=== Begin Enclosure ===

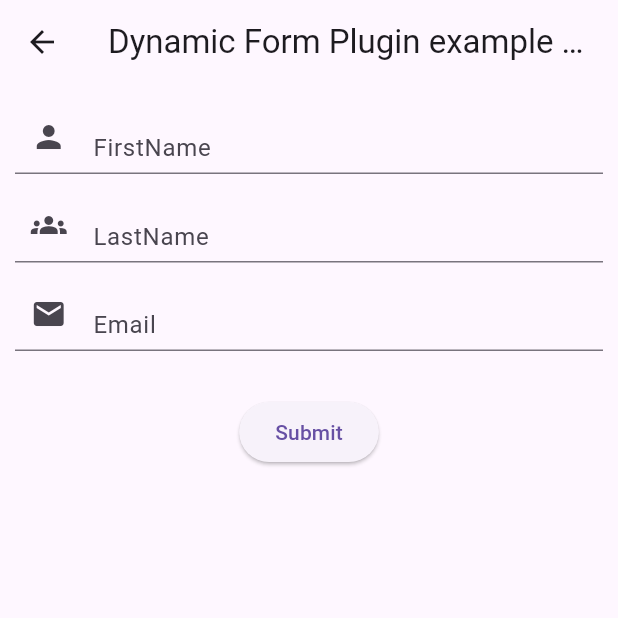
After one commit to mynumeric-mobile/easy_form_builder, a Flutter app: the screen it shows after launch, after a tap on "Virtual Keyboard", on a phone screen of 412 x 824 dp, the top half of it. The commit adds this screen. Run offline on Flutter 3.47's test engine with Material 3 defaults, Android fonts, the phone set to English and light mode, and no system bars; missing offline and left inert: dynamic_fonts, flutter_gradient_selector, virtual_keyboard_custom_layout; statements that could not run were skipped.

Commit message:
Adding virtual keyboard sample

```diff
--- a/example/lib/main.dart
+++ b/example/lib/main.dart
@@ -1,7 +1,8 @@
 import 'package:easy_form_builder_example/samples/colorpicker.dart';
 import 'package:easy_form_builder_example/samples/dropdownlist.dart';
 import 'package:easy_form_builder_example/samples/linked_dropdownlist.dart';
-import 'package:easy_form_builder_example/samples/objectProperties.dart';
+import 'package:easy_form_builder_example/samples/object_properties.dart';
+import 'package:easy_form_builder_example/samples/virtual_keyboard.dart';
 import 'package:flutter/material.dart';
 
 import 'samples/field_displayable_form.dart';
@@ -98,6 +99,15 @@ class MyHome extends StatelessWidget {
                 },
                 child: const Text("Color Picker"),
               ),
+              SizedBox(
+                height: 20,
+              ),
+              ElevatedButton(
+                onPressed: () {
+                  Navigator.push(context, MaterialPageRoute<void>(builder: (BuildContext context) => const VirtualKeyboard()));
+                },
+                child: const Text("Virtual Keyboard"),
+              ),
             ],
           ),
         ),
--- /dev/null
+++ b/example/lib/objects/keyboard_aux.dart
@@ -0,0 +1,59 @@
+import 'package:easy_form_builder_example/objects/keyboard_types.dart';
+import 'package:flutter/material.dart';
+import 'package:virtual_keyboard_custom_layout/virtual_keyboard_custom_layout.dart';
+
+class KeyboardAux extends StatefulWidget {
+  final TextEditingController? controller;
+  final VirtualKeyboardType typeKeyboard;
+  final KeyboardTypes typeLayout;
+  final bool alwaysCaps;
+  final Function? onChange;
+  final double height;
+
+  const KeyboardAux({
+    super.key,
+    this.alwaysCaps = false,
+    this.controller,
+    this.onChange,
+    this.height = 300,
+    this.typeLayout = KeyboardTypes.alphaEmail,
+    required this.typeKeyboard,
+  });
+
+  @override
+  State<KeyboardAux> createState() => _KeyboardAuxState();
+}
+
+class _KeyboardAuxState extends State<KeyboardAux> {
+  @override
+  Widget build(BuildContext context) {
+    return Container(
+      color: const Color.fromARGB(255, 255, 255, 255),
+      child: GestureDetector(
+        onTap: () {},
+        child: Container(
+          color: const Color.fromARGB(192, 199, 199, 199),
+          child: VirtualKeyboard(
+            height: widget.height,
+            width: MediaQuery.of(context).size.width,
+            fontSize: 26,
+            textColor: const Color.fromARGB(255, 0, 0, 0),
+            textController: widget.controller,
+            defaultLayouts: const [
+              VirtualKeyboardDefaultLayouts.English,
+            ],
+            alwaysCaps: widget.alwaysCaps,
+            borderColor: const Color.fromARGB(255, 151, 151, 151),
+            type: widget.typeKeyboard,
+            keys: (widget.typeKeyboard == VirtualKeyboardType.Custom) ? widget.typeLayout.keyboard : [],
+            onKeyPress: onKeyPress,
+          ),
+        ),
+      ),
+    );
+  }
+
+  onKeyPress(VirtualKeyboardKey key) {
+    widget.onChange?.call(widget.controller);
+  }
+}
--- a/example/lib/samples/linked_dropdownlist.dart
+++ b/example/lib/samples/linked_dropdownlist.dart
@@ -4,7 +4,7 @@ import 'package:easy_form_builder/classes/objects/df_param.dart';
 import 'package:easy_form_builder/easy_form_builder.dart';
 import 'package:flutter/material.dart';
 
-import 'car.dart';
+import '../objects/car.dart';
 
 class LinkedDropDownList extends StatefulWidget {
   const LinkedDropDownList({super.key});
--- a/example/lib/samples/objectProperties.dart
+++ b/example/lib/samples/object_properties.dart
@@ -4,7 +4,7 @@ import 'package:easy_form_builder/classes/objects/df_param.dart';
 import 'package:easy_form_builder/easy_form_builder.dart';
 import 'package:flutter/material.dart';
 
-import 'car.dart';
+import '../objects/car.dart';
 
 class ObjectProperties extends StatefulWidget {
   const ObjectProperties({super.key});
--- /dev/null
+++ b/example/lib/samples/virtual_keyboard.dart
@@ -0,0 +1,142 @@
+import 'dart:convert';
+import 'dart:math';
+
+import 'package:easy_form_builder/classes/objects/df_param.dart';
+import 'package:easy_form_builder/classes/objects/validator/email_validator.dart';
+import 'package:easy_form_builder/classes/objects/validator/required_validator.dart';
+import 'package:easy_form_builder/easy_form_builder.dart';
+import 'package:flutter/material.dart';
+import 'package:virtual_keyboard_custom_layout/virtual_keyboard_custom_layout.dart';
+
+import '../objects/keyboard_aux.dart';
+import '../objects/keyboard_types.dart';
+
+class VirtualKeyboard extends StatefulWidget {
+  const VirtualKeyboard({super.key});
+
+  @override
+  State<VirtualKeyboard> createState() => _MyAppState();
+}
+
+class _MyAppState extends State<VirtualKeyboard> {
+  Map<String, dynamic> values = {};
+  var formKey = GlobalKey<FormState>();
+  TextEditingController? currentController;
+  String? currentparamId;
+  var isKeyboardVisible = false;
+  //var controllerKeyboard = TextEditingController();
+  late double keyboardHeight;
+  GlobalKey keyboardKey = GlobalKey();
+
+  @override
+  void initState() {
+    super.initState();
+  }
+
+  @override
+  Widget build(BuildContext context) {
+    keyboardHeight = max(160, MediaQuery.of(context).size.height * 0.35);
+    return Scaffold(
+      appBar: AppBar(
+        title: const Text('Dynamic Form Plugin example app'),
+      ),
+      body: Center(
+        child: Stack(
+          children: [
+            Positioned.fill(child: GestureDetector(
+              onTap: () {
+                FocusManager.instance.primaryFocus?.unfocus();
+              },
+            )),
+            AnimatedPositioned(
+              top: 0,
+              duration: const Duration(milliseconds: 200),
+              bottom: isKeyboardVisible ? 0 : keyboardHeight * -1,
+              child: Column(
+                children: [
+                  Expanded(
+                    child: SizedBox(
+                      width: MediaQuery.of(context).size.width,
+                      child: SingleChildScrollView(
+                        child: Column(
+                          mainAxisSize: MainAxisSize.min,
+                          children: [
+                            Padding(
+                              padding: const EdgeInsets.all(8.0),
+                              child: EasyFormBuilder(
+                                formKey: formKey,
+                                textFieldOnFocus: (controller, paramId) {
+                                  currentController = controller;
+                                  currentparamId = paramId;
+                                  isKeyboardVisible = currentController != null;
+                                  setState(() {});
+                                },
+                                forcedKeyboardType: TextInputType.none,
+                                params: [
+                                  DfCfgParam(
+                                    id: "firstName",
+                                    icon: Icon(Icons.person),
+                                    type: String,
+                                    title: "FirstName",
+                                  ),
+                                  DfCfgParam(
+                                    id: "lastName",
+                                    icon: Icon(Icons.groups),
+                                    type: String,
+                                    title: "LastName",
+                                  ),
+                                  DfCfgParam(
+                                    id: "email",
+                                    icon: Icon(Icons.email),
+                                    type: String,
+                                    title: "Email",
+                                    validators: [RequiredValidator(), EmailValidator()],
+                                  )
+                                ],
+                                paramValues: values,
+                                icon: true,
+                                forcedColumnNumber: (MediaQuery.of(context).size.width / 400).round(),
+                              ),
+                            ),
+                            SizedBox(
+                              height: 20,
+                            ),
+                            ElevatedButton(
+                              onPressed: () {
+                                if (formKey.currentState!.validate()) {
+                                  formKey.currentState!.save();
+                                  debugPrint(json.encode(values));
+                                }
+                              },
+                              child: const Text("Submit"),
+                            ),
+                          ],
+                        ),
+                      ),
+                    ),
+                  ),
+                  SizedBox(
+                    height: keyboardHeight,
+                    child: KeyboardAux(
+                      key: keyboardKey,
+                      alwaysCaps: false,
+                      height: keyboardHeight,
+                      controller: currentController,
+                      typeLayout: KeyboardTypes.alphaEmail,
+                      typeKeyboard: VirtualKeyboardType.Custom,
+                      onChange: (controller) {
+                        values[currentparamId!] = controller.text;
+                        //currentController?.text = controller.text;
+                        setState(() {});
+                      },
+                    ),
+                  )
+                ],
+              ),
+            ),
+          ],
+        ),
+      ),
+    );
+  }
+}
--- a/example/pubspec.yaml
+++ b/example/pubspec.yaml
@@ -19,6 +19,7 @@ dependencies:
 
   easy_form_builder:
     path: ../
+  virtual_keyboard_custom_layout: ^1.0.1
 
   cupertino_icons: ^1.0.8
 
--- a/lib/easy_form_builder.dart
+++ b/lib/easy_form_builder.dart
@@ -28,7 +28,9 @@ class EasyFormBuilder extends StatefulWidget {
       this.iconSizeRatio = 1,
       this.textStyle,
       this.colorHistory,
-      this.formKey});
+      this.formKey,
+      this.textFieldOnFocus,
+      this.forcedKeyboardType});
   final List<DfCfgParam> params;
   final Map<String, dynamic> paramValues;
   final Function(String modifiedParamId)? onChange;
@@ -41,7 +43,11 @@ class EasyFormBuilder extends StatefulWidget {
   final bool border;
   final bool icon;
   final double iconSizeRatio;
+
+  final TextInputType? forcedKeyboardType;
   final bool forceReadOnly;
+
+  final Null Function(TextEditingController? controller, String paramId)? textFieldOnFocus;
 
   final int? forcedColumnNumber;
   final Key? formKey;
@@ -54,6 +60,7 @@ class EasyFormBuilder extends StatefulWidget {
 class _EasyFormBuilderState extends State<EasyFormBuilder> {
   //final ScrollController _scrollController = ScrollController();
   final Map<String, TextEditingController> _textControler = {};
+  final Map<String, FocusNode> _textFocusNode = {};
 
   @override
   void initState() {
@@ -62,7 +69,9 @@ class _EasyFormBuilderState extends State<EasyFormBuilder> {
 
   @override
   void dispose() {
-    //_scrollController.dispose();
+    for (FocusNode n in _textFocusNode.values) {
+      n.dispose();
+    }
     super.dispose();
   }
 
@@ -184,6 +193,15 @@ class _EasyFormBuilderState extends State<EasyFormBuilder> {
     if (_textControler[param.id] == null) {
       _textControler[param.id] =
           TextEditingController(text: (widget.paramValues[param.id] ?? param.defaultValue ?? "").toString());
+      if (widget.textFieldOnFocus != null) {
+        var fNode = FocusNode();
+        fNode.addListener(() {
+          //var hasFocus = _textFocusNode.map((name, node) => node.hasFocus());
+          var hasFocus = fNode.hasFocus;
+          widget.textFieldOnFocus!(hasFocus ? _textControler[param.id] : null, param.id);
+        });
+        _textFocusNode[param.id] = fNode;
+      }
     }
 
     var icon = param.icon;
@@ -195,11 +213,13 @@ class _EasyFormBuilderState extends State<EasyFormBuilder> {
       );
     }
 
-    return BnTextField(
+    return EFBTextField(
         name: param.title,
-        keyboardType: _getKeyboardType(param.type, param.maxTextFieldLine),
+        keyboardType: widget.forcedKeyboardType ?? _getKeyboardType(param.type, param.maxTextFieldLine),
+        focus: _textFocusNode[param.id],
         prefixIcon: widget.icon ? icon : null,
         maxLine: param.maxTextFieldLine,
+        dismissOnTapOutside: false,
         border: widget.border,
         style: widget.textStyle,
         controler: _textControler[param.id],
--- a/lib/widgets/textfield.dart
+++ b/lib/widgets/textfield.dart
@@ -1,7 +1,7 @@
 import 'package:flutter/material.dart';
 import 'package:flutter/services.dart';
 
-class BnTextField extends StatefulWidget {
+class EFBTextField extends StatefulWidget {
   final String? name;
   final TextEditingController? controler;
   final FocusNode? focus;
@@ -19,8 +19,9 @@ class BnTextField extends StatefulWidget {
   final String? initialValue;
   final bool border;
   final int maxLine;
+  final GestureTapCallback? onTap;
 
-  const BnTextField(
+  const EFBTextField(
       {super.key,
       this.name,
       this.controler,
@@ -38,13 +39,14 @@ class BnTextField extends StatefulWidget {
       this.initialValue,
       this.border = false,
       this.maxLine = 1,
+      this.onTap,
       this.helperText});
 
   @override
-  State<BnTextField> createState() => _BnTextFieldState();
+  State<EFBTextField> createState() => _EFBTextFieldState();
 }
 
-class _BnTextFieldState extends State<BnTextField> {
+class _EFBTextFieldState extends State<EFBTextField> {
   late bool _obscured;
 
   @override
@@ -74,6 +76,7 @@ class _BnTextFieldState extends State<BnTextField> {
       initialValue: widget.initialValue,
       controller: widget.controler,
       focusNode: widget.focus,
+      onTap: widget.onTap,
       validator: (value) {
         return widget.validator?.call(value);
       },
--- a/pubspec.yaml
+++ b/pubspec.yaml
@@ -21,6 +21,7 @@ dependencies:
   flutter_gradient_selector: ^1.0.12
   dynamic_fonts: ^2.2.1
 
+
 dev_dependencies:
   flutter_test:
     sdk: flutter
```
Also changed, not shown: example/lib/objects/keyboard_types.dart (added, +53 -0 lines), example/lib/objects/car.dart (renamed from example/lib/samples/car.dart), example/pubspec.lock.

=== End Enclosure ===

### Your instructions
Going over every line of the entries, tally those containing the string "hasFocus" and report only the figure.

### Exercise output
3